Monday, May 5, 2014
This morning in Robers v. United States (2014), the U.S. Supreme Court resolved a circuit split and unanimously affirmed the Seventh Circuit. The Mandatory Victim Restitution Act of 1996 requires offenders to pay their victims "an amount equal to...the value of the property" taken, minus "the value (as of the date the property is returned) of...the property that is returned." The Supreme Court, through Justice Breyer, held that the "property" in question is money, rather than real property. Thus, Appellant's argument that his criminal restitution judgment, payable to the bank he defrauded through his straw purchases, should have been reduced by the value of the two properties securing the two loans on the day that the bank took the properties back, was rejected.

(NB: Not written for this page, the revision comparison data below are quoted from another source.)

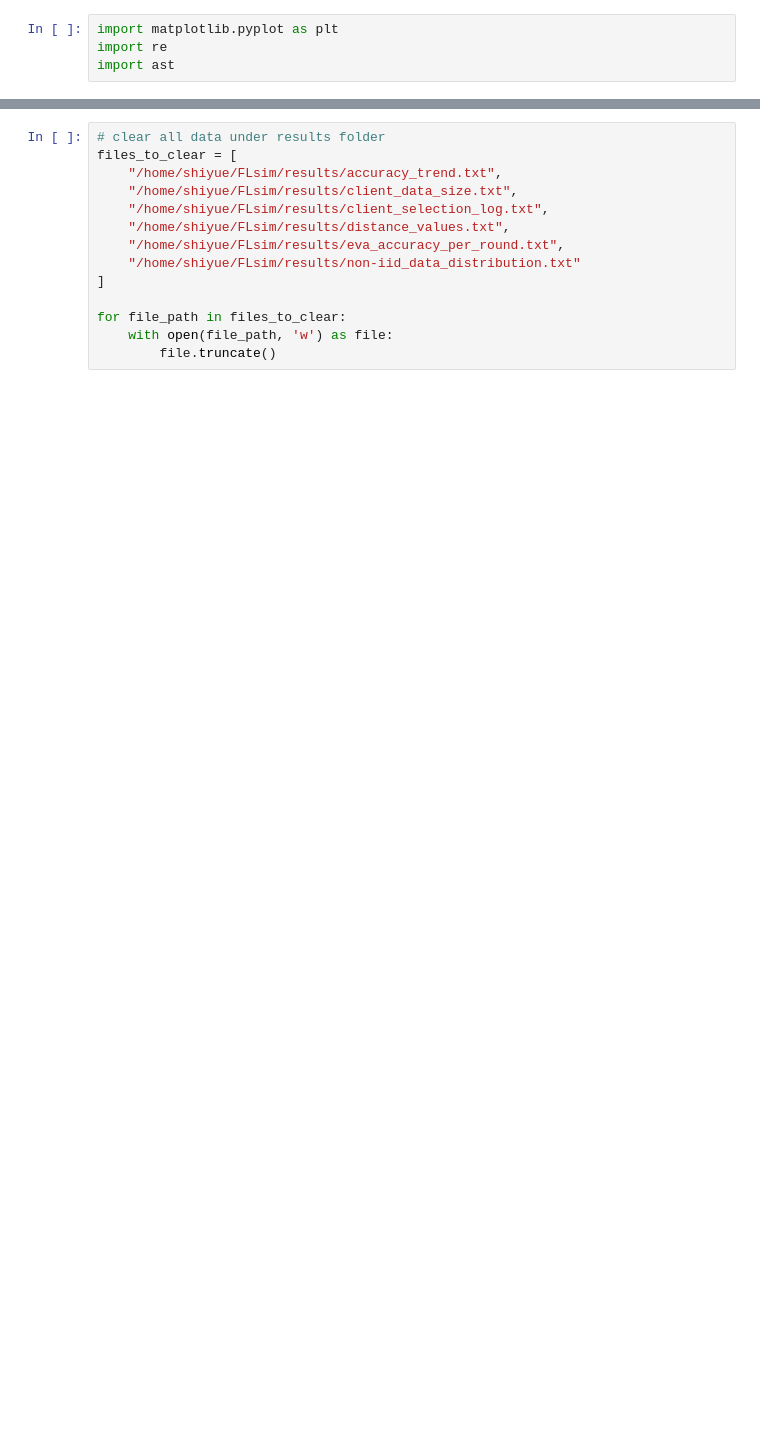
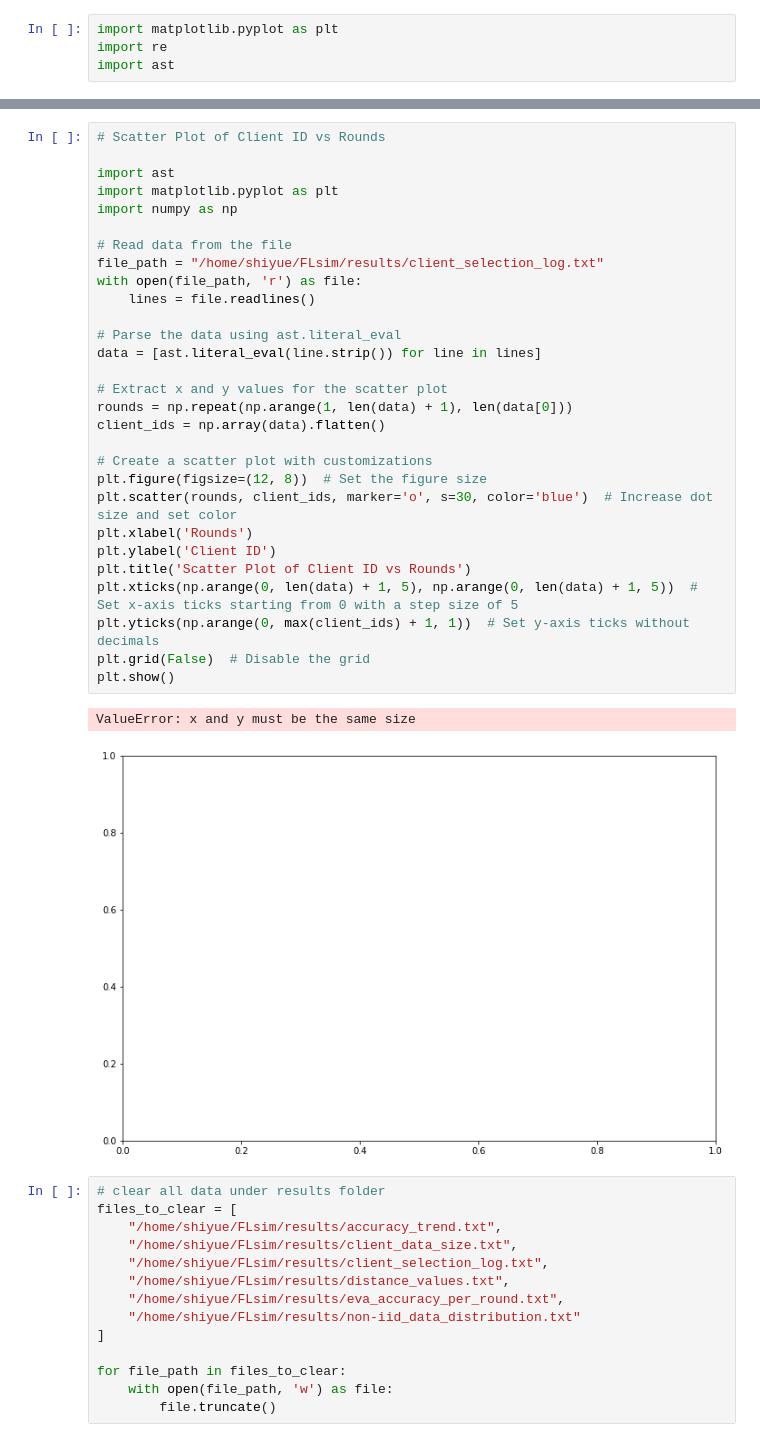
Before and after one commit to shou123/FLsim, a Jupyter notebook: results/plot.ipynb, the cells around one changed output, grey strips where cells are left out. Drawn from its saved outputs; the diff is of its cells as text; blank space fills up the shorter version.

```diff
--- a/results/plot.ipynb
+++ b/results/plot.ipynb
@@ -177,3 +206,35 @@ plt.show()
+# %%
+# Scatter Plot of Client ID vs Rounds
+
+import ast
+import matplotlib.pyplot as plt
+import numpy as np
+
+# Read data from the file
+file_path = "/home/shiyue/FLsim/results/client_selection_log.txt"
+with open(file_path, 'r') as file:
+    lines = file.readlines()
+
+# Parse the data using ast.literal_eval
+data = [ast.literal_eval(line.strip()) for line in lines]
+
+# Extract x and y values for the scatter plot
+rounds = np.repeat(np.arange(1, len(data) + 1), len(data[0]))
+client_ids = np.array(data).flatten()
+
+# Create a scatter plot with customizations
+plt.figure(figsize=(12, 8))  # Set the figure size
+plt.scatter(rounds, client_ids, marker='o', s=30, color='blue')  # Increase dot size and set color
+plt.xlabel('Rounds')
+plt.ylabel('Client ID')
+plt.title('Scatter Plot of Client ID vs Rounds')
+plt.xticks(np.arange(0, len(data) + 1, 5), np.arange(0, len(data) + 1, 5))  # Set x-axis ticks starting from 0 with a step size of 5
+plt.yticks(np.arange(0, max(client_ids) + 1, 1))  # Set y-axis ticks without decimals
+plt.grid(False)  # Disable the grid
+plt.show()
+# %% [output]
+ValueError: x and y must be the same size
+[figure, added]
 # %%
 # clear all data under results folder
 files_to_clear = [
```
Also changed, not shown: parts of 7 cells of this notebook.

The sentencing court had determined its restitution figure by subtracting the amount of money the bank received through sale of the two houses from the original loan amount. The Court approved this approach. The Court did note that the statute has a proximate cause component and that offenders may be able to show in some instances that intervening factors broke the causal chain. But Appellant failed to make this argument at the district court level. Justice Sotomayor, joined by Justice Ginsburg, joined in the Court's opinion, but expounded upon the proximate cause issues in a separate concurrence.